A line counts if it contains the word "offline" at least once. State how many such lines the records contain, giving the number alone.

********

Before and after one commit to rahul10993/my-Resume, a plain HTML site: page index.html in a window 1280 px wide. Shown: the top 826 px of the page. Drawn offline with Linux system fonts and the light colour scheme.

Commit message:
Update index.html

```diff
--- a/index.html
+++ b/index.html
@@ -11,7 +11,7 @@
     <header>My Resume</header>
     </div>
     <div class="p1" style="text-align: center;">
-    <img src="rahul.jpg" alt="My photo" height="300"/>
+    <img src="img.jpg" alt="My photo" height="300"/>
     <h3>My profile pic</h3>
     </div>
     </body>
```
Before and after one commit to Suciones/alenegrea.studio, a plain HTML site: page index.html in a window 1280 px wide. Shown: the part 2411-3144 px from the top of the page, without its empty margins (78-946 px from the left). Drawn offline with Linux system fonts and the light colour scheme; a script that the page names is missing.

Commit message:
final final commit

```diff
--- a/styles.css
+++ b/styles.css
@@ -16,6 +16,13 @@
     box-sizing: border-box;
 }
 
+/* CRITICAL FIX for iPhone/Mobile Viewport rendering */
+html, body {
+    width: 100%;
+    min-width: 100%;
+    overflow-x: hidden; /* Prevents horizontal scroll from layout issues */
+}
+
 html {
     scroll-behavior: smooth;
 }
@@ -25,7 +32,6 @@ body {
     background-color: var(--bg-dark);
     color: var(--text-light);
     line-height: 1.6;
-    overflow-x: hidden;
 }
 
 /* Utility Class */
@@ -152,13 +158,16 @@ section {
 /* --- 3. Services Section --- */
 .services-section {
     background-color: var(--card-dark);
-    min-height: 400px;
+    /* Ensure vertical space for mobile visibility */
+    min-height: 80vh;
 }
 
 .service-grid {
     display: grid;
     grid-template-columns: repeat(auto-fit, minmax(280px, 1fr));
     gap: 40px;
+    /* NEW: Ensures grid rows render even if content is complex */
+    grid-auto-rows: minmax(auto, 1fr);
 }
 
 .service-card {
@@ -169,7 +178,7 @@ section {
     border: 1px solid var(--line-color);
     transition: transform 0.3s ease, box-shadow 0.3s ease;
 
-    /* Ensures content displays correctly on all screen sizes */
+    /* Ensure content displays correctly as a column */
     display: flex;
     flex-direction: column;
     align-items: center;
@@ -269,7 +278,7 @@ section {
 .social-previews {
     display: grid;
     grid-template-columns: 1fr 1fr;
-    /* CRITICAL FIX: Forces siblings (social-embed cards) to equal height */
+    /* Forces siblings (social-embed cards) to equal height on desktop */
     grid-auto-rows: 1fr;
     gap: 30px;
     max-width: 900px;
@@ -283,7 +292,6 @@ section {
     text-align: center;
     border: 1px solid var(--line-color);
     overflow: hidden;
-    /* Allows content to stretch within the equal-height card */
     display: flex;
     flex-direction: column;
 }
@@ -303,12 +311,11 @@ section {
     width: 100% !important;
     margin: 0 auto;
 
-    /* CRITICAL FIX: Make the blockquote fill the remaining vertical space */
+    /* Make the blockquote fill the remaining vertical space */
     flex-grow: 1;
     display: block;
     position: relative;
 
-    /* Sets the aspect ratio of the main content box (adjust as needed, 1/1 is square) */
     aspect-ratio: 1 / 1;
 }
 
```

********

TASK OUTPUT: 2